Current research themes:
Due to significant line resistances in a microgrid, active power variations produced by doubly fed induction generator (DFIG) based generation translate to corresponding power quality problems. We have proposed simple localized control schemes exercised through the rotor side converters for voltage regulation. Detailed dynamic simulations accounting for wind shear and tower shadow on a IEEE-13 bus distribution system conducted in EMTDC/PSCAD show that tight regulation (<1%) can be achieved with the proposed method compared to ~5% without control. We have also examined the effectiveness of energy-storage methods on frequency regulation in such systems. Our results show that 10% (with respect to the machine rating) storage is effective at restricting frequency deviations within 1%.
Computational methods for large to very-large scale power systems
Our goal is to improve the efficiency and scalability of algorithms used in the analysis, operation and control of electric power systems. In the future, static and dynamic analysis on large-scale (thousands of buses) to very-large scale (tens of thousands of buses) power systems may need to be conducted in (near) real-time.

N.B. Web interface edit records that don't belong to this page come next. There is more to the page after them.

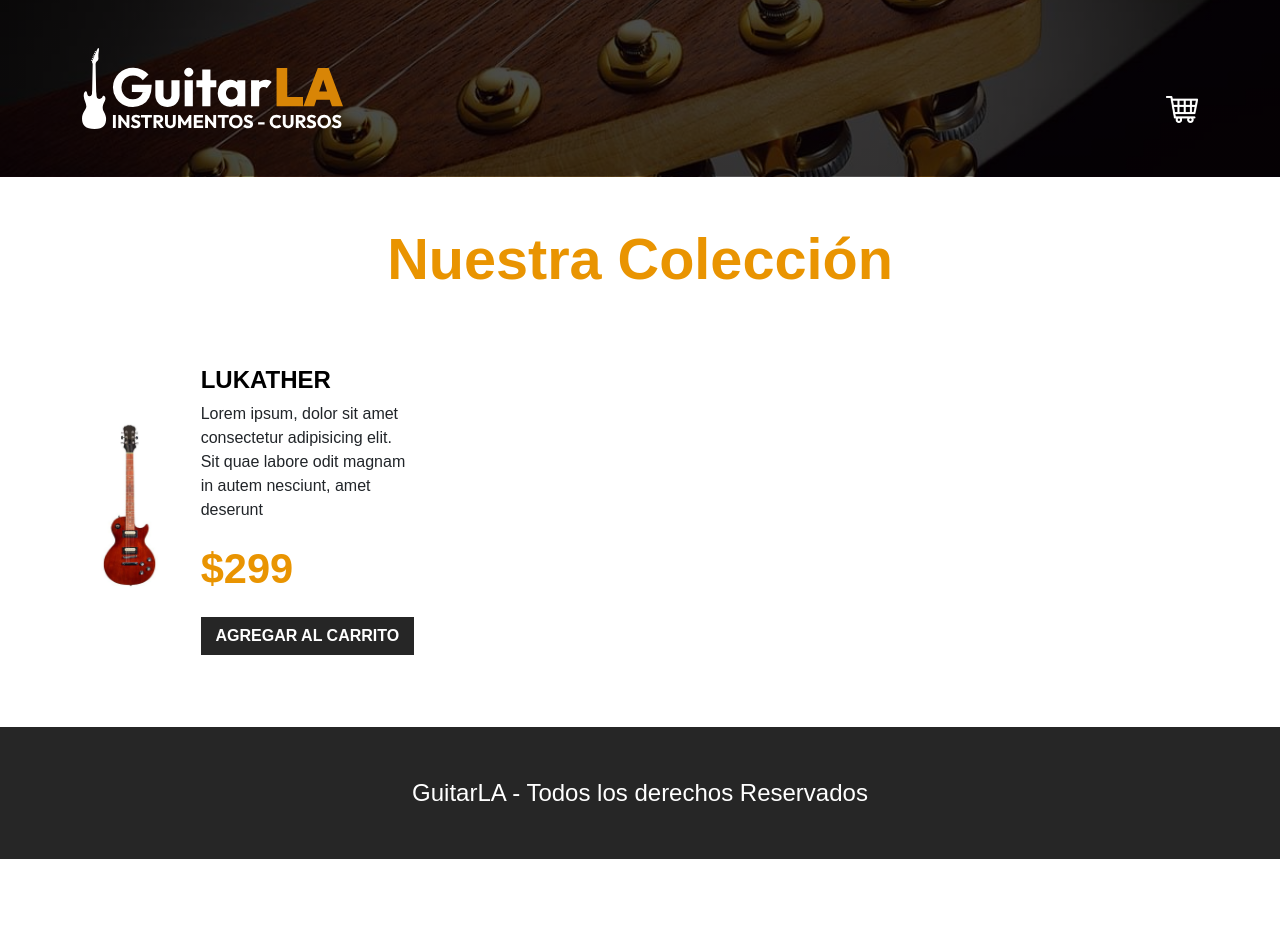
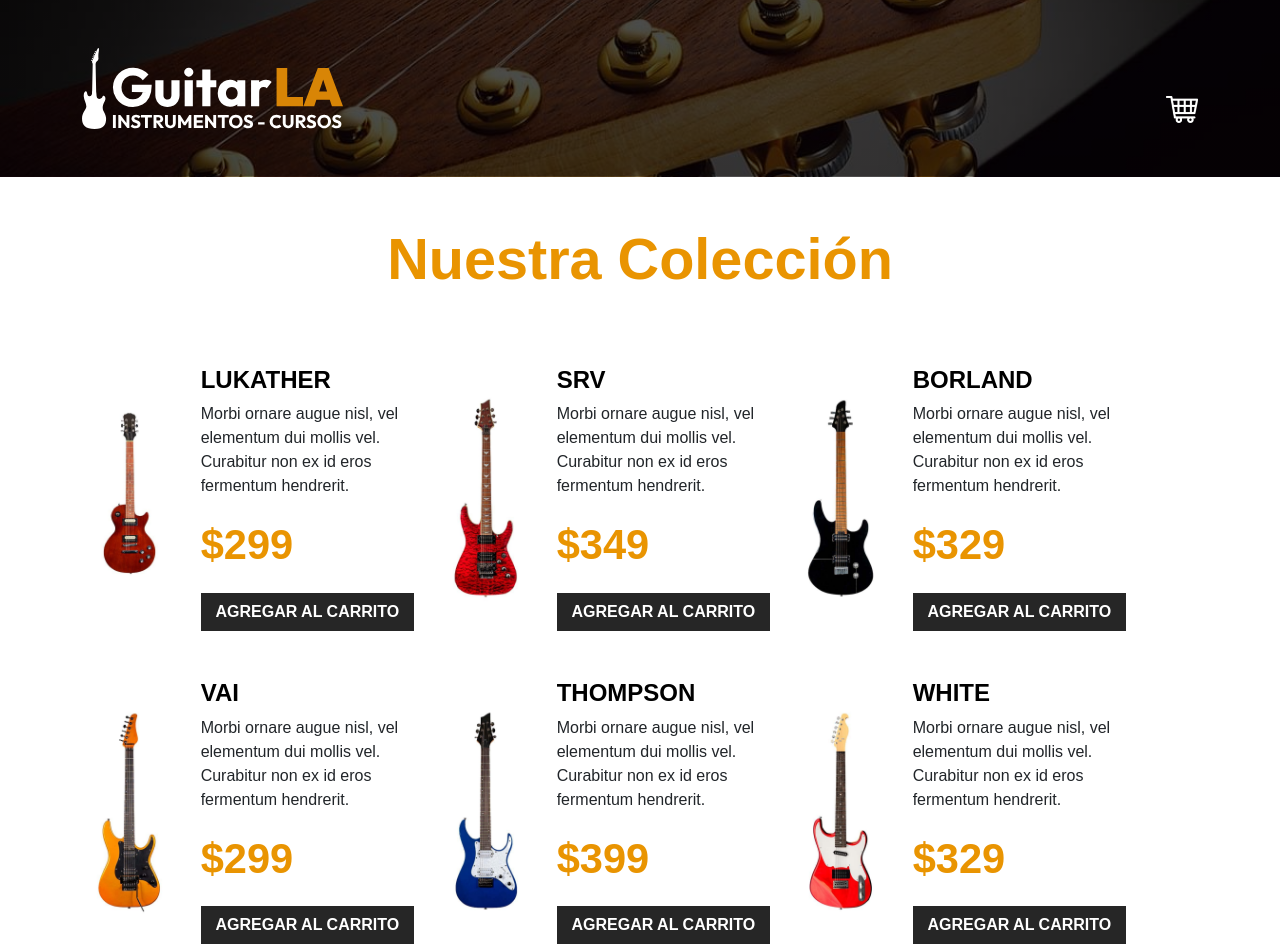
Before and after one commit to MarianoTorena/carritoCompras, a React (Vite) app: page / in a window 1280 px wide. Shown: the top 952 px of the page. Before the commit the page ends 859 px from the top, so only its background shows below. Built offline with nearby package versions, Linux system fonts and the light colour scheme.

Commit message:
add db + cart functions

```diff
--- a/src/App.jsx
+++ b/src/App.jsx
@@ -1,10 +1,22 @@
-import { useState } from "react";
+import { useEffect, useState } from "react";
 import Header from "./components/Header"
 import ProductCard from "./components/Product"
+import { db } from "./data/db";
+
 function App() {
+    const [products, setProducts] = useState(db);
+    const [cart, setCart] = useState([]);
 
-    //State
-    const [auth,setauth] = useState([])
+    function addToCart(product) {
+        const productExists = cart.findIndex(p => p.id === product.id);
+        if (productExists >= 0) {
+            const newCart = [...cart];
+            newCart[productExists].quantity++;
+            setCart(newCart);
+        } else {
+            setCart([...cart, {...product, quantity: 1}]);
+        }
+    }
 
     return (
         <>
@@ -14,7 +26,14 @@ function App() {
             <h2 className="text-center">Nuestra Colección</h2>
 
             <div className="row mt-5">
-                <ProductCard />
+                {products.map((product) => (
+                    <ProductCard
+                        key={product.id}
+                        product={product}
+                        addToCart={addToCart}
+                    />
+                ))}
+
             </div>
         </main>
 
--- a/src/components/Product.jsx
+++ b/src/components/Product.jsx
@@ -1,14 +1,21 @@
-export default function ProductCard() {
+export default function ProductCard ({product, addToCart}) {
+
+    const { id, name, image, description, price } = product;
+
     return (
         <div className="col-md-6 col-lg-4 my-4 row align-items-center">
             <div className="col-4">
-                <img className="img-fluid" src="./public/img/guitarra_01.jpg" alt="imagen guitarra" />
+                <img className="img-fluid" src={`/img/${image}.jpg`} alt="imagen guitarra" />
             </div>
             <div className="col-8">
-                <h3 className="text-black fs-4 fw-bold text-uppercase">Lukather</h3>
-                <p>Lorem ipsum, dolor sit amet consectetur adipisicing elit. Sit quae labore odit magnam in autem nesciunt, amet deserunt</p>
-                <p className="fw-black text-primary fs-3">$299</p>
-                <button type="button" className="btn btn-dark w-100">Agregar al Carrito</button>
+                <h3 className="text-black fs-4 fw-bold text-uppercase">{name}</h3>
+                <p>{description}</p>
+                <p className="fw-black text-primary fs-3">${price}</p>
+
+                <button type="button"
+                    className="btn btn-dark w-100"
+                    onClick={() => addToCart(product)}
+                >Agregar al Carrito</button>
             </div>
         </div>
     )
--- /dev/null
+++ b/src/data/db.js
@@ -0,0 +1,86 @@
+export const db = [
+    {
+        id: 1,
+        name: 'Lukather',
+        image: 'guitarra_01',
+        description: 'Morbi ornare augue nisl, vel elementum dui mollis vel. Curabitur non ex id eros fermentum hendrerit.',
+        price: 299,
+    },
+    {
+        id: 2,
+        name: 'SRV',
+        image: 'guitarra_02',
+        description: 'Morbi ornare augue nisl, vel elementum dui mollis vel. Curabitur non ex id eros fermentum hendrerit.',
+        price: 349,
+    },
+    {
+        id: 3,
+        name: 'Borland',
+        image: 'guitarra_03',
+        description: 'Morbi ornare augue nisl, vel elementum dui mollis vel. Curabitur non ex id eros fermentum hendrerit.',
+        price: 329,
+    },
+    {
+        id: 4,
+        name: 'VAI',
+        image: 'guitarra_04',
+        description: 'Morbi ornare augue nisl, vel elementum dui mollis vel. Curabitur non ex id eros fermentum hendrerit.',
+        price: 299,
+    },
+    {
+        id: 5,
+        name: 'Thompson',
+        image: 'guitarra_05',
+        description: 'Morbi ornare augue nisl, vel elementum dui mollis vel. Curabitur non ex id eros fermentum hendrerit.',
+        price: 399,
+    },
+    {
+        id: 6,
+        name: 'White',
+        image: 'guitarra_06',
+        description: 'Morbi ornare augue nisl, vel elementum dui mollis vel. Curabitur non ex id eros fermentum hendrerit.',
+        price: 329,
+    },
+    {
+        id: 7,
+        name: 'Cobain',
+        image: 'guitarra_07',
+        description: 'Morbi ornare augue nisl, vel elementum dui mollis vel. Curabitur non ex id eros fermentum hendrerit.',
+        price: 349,
+    },
+    {
+        id: 8,
+        name: 'Dale',
+        image: 'guitarra_08',
+        description: 'Morbi ornare augue nisl, vel elementum dui mollis vel. Curabitur non ex id eros fermentum hendrerit.',
+        price: 379,
+    },
+    {
+        id: 9,
+        name: 'Krieger',
+        image: 'guitarra_09',
+        description: 'Morbi ornare augue nisl, vel elementum dui mollis vel. Curabitur non ex id eros fermentum hendrerit.',
+        price: 289,
+    },
+    {
+        id: 10,
+        name: 'Campbell',
+        image: 'guitarra_10',
+        description: 'Morbi ornare augue nisl, vel elementum dui mollis vel. Curabitur non ex id eros fermentum hendrerit.',
+        price: 349,
+    },
+    {
+        id: 11,
+        name: 'Reed',
+        image: 'guitarra_11',
+        description: 'Morbi ornare augue nisl, vel elementum dui mollis vel. Curabitur non ex id eros fermentum hendrerit.',
+        price: 399,
+    },
+    {
+        id: 12,
+        name: 'Hazel',
+        image: 'guitarra_12',
+        description: 'Morbi ornare augue nisl, vel elementum dui mollis vel. Curabitur non ex id eros fermentum hendrerit.',
+        price: 379,
+    },
+  ]
```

Our current focus is on two important problems: (a) reconfiguration in distribution networks and (b) identifying extreme contingencies in bulk power systems.
Extreme Contingency Screening
Determining contingencies that can potentially culminate in a blackout is a challenging computational task in large-scale power systems due to the combinatorial nature of the problem. Prediction tools to identify such cases generally restrict the search to scenarios with severe consequences that may arise from relatively few contingencies. One such approach is based on graph partitioning where the ratio of power imbalance to cut-size serves as a heuristic measure to identify critical line outages. We proposed an algorithm based on unbalanced-constrained partitioning and developed a public domain tool pro-PART that is: scalable, efficient and simple to implement. For example, the average CPU run-time is less than 0.1 s and 1.5 s for systems with 2831 buses (large-scale) and 43,501 buses (very large-scale) respectively. We are currently working on extensions of this approach to identify a sequence of contingencies that may culminate in a blackout.